*** Opening Data extracts ***

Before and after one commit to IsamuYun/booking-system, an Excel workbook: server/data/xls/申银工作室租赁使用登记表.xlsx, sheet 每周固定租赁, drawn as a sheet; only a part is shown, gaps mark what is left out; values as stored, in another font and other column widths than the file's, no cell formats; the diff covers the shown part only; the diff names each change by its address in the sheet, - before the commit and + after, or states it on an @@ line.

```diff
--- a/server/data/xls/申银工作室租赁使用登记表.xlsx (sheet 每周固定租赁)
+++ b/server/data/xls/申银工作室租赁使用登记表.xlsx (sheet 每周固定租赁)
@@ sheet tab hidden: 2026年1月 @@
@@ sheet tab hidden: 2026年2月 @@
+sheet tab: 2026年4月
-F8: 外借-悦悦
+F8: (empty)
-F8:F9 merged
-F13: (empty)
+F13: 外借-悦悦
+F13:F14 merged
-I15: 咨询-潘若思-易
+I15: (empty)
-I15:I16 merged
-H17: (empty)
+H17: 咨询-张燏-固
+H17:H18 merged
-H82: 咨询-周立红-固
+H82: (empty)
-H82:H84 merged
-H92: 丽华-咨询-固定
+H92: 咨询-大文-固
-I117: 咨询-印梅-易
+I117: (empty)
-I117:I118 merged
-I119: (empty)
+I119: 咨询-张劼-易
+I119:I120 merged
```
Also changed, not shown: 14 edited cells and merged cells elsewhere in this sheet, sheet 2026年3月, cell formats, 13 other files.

*** Closing Data extracts ***
*** Opening Data extracts ***

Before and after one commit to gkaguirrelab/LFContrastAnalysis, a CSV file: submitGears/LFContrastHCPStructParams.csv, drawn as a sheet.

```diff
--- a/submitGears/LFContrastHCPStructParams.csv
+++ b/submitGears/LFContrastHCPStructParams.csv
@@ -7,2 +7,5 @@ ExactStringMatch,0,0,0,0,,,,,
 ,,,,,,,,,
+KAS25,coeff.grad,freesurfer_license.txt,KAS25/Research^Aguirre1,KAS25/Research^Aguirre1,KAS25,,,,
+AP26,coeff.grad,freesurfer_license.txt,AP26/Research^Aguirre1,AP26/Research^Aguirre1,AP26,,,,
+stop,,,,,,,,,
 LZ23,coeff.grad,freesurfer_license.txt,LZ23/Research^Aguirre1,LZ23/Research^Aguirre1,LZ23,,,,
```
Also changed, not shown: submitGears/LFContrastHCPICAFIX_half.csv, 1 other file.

*** Closing Data extracts ***
*** Opening Data extracts ***

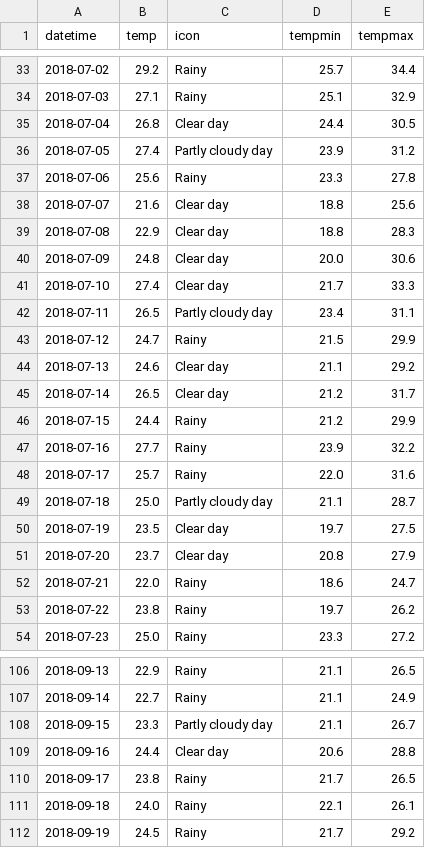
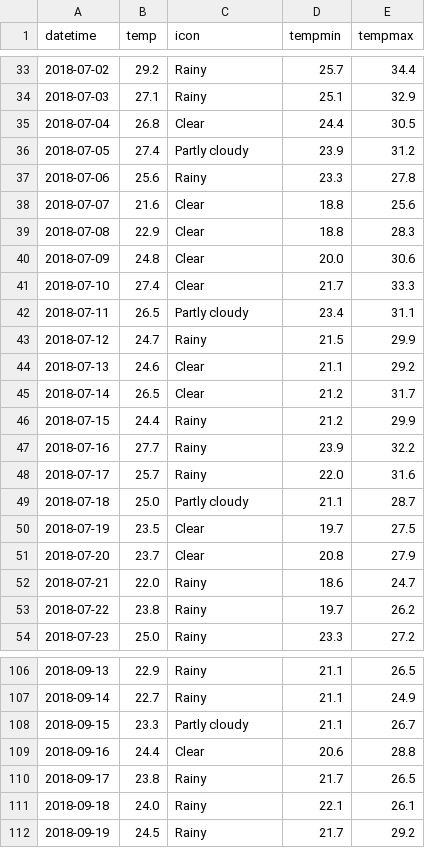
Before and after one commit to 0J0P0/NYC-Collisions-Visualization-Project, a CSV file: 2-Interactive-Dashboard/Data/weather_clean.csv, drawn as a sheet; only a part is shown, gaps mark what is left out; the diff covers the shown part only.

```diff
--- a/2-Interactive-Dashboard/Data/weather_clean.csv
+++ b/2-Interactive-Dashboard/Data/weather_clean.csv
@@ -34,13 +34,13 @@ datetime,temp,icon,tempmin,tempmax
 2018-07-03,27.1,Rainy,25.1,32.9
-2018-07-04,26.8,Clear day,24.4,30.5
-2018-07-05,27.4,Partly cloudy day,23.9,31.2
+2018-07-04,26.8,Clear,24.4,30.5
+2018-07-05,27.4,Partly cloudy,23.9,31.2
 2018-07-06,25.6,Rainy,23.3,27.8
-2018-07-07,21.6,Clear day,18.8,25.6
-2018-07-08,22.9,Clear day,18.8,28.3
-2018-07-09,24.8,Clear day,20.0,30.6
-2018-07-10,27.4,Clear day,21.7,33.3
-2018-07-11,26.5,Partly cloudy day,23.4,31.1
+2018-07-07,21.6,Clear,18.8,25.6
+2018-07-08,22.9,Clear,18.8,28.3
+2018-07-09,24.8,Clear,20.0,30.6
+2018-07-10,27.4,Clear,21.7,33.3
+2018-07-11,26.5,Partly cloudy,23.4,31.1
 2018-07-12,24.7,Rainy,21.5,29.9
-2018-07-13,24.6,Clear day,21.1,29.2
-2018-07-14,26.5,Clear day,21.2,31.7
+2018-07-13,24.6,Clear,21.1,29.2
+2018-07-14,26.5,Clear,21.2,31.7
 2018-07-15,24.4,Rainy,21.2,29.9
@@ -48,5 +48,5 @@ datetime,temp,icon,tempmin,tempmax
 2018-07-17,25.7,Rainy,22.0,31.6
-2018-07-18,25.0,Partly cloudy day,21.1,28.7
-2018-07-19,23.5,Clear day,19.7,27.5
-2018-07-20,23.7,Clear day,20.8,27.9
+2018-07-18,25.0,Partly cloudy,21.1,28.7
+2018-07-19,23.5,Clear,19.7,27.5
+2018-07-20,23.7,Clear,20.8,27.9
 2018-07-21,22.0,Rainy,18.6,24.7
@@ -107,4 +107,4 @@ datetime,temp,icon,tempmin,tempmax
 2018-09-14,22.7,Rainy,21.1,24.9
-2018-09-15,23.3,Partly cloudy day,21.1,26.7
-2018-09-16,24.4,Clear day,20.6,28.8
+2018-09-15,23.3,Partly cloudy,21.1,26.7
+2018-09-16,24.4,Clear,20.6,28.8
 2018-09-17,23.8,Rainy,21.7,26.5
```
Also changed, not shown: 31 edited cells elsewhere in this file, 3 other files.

*** Closing Data extracts ***

◆ Aim of the task ◆
Work through the entries above and report the number of lines that include "cells", with nothing else.

◆ Response area ◆
2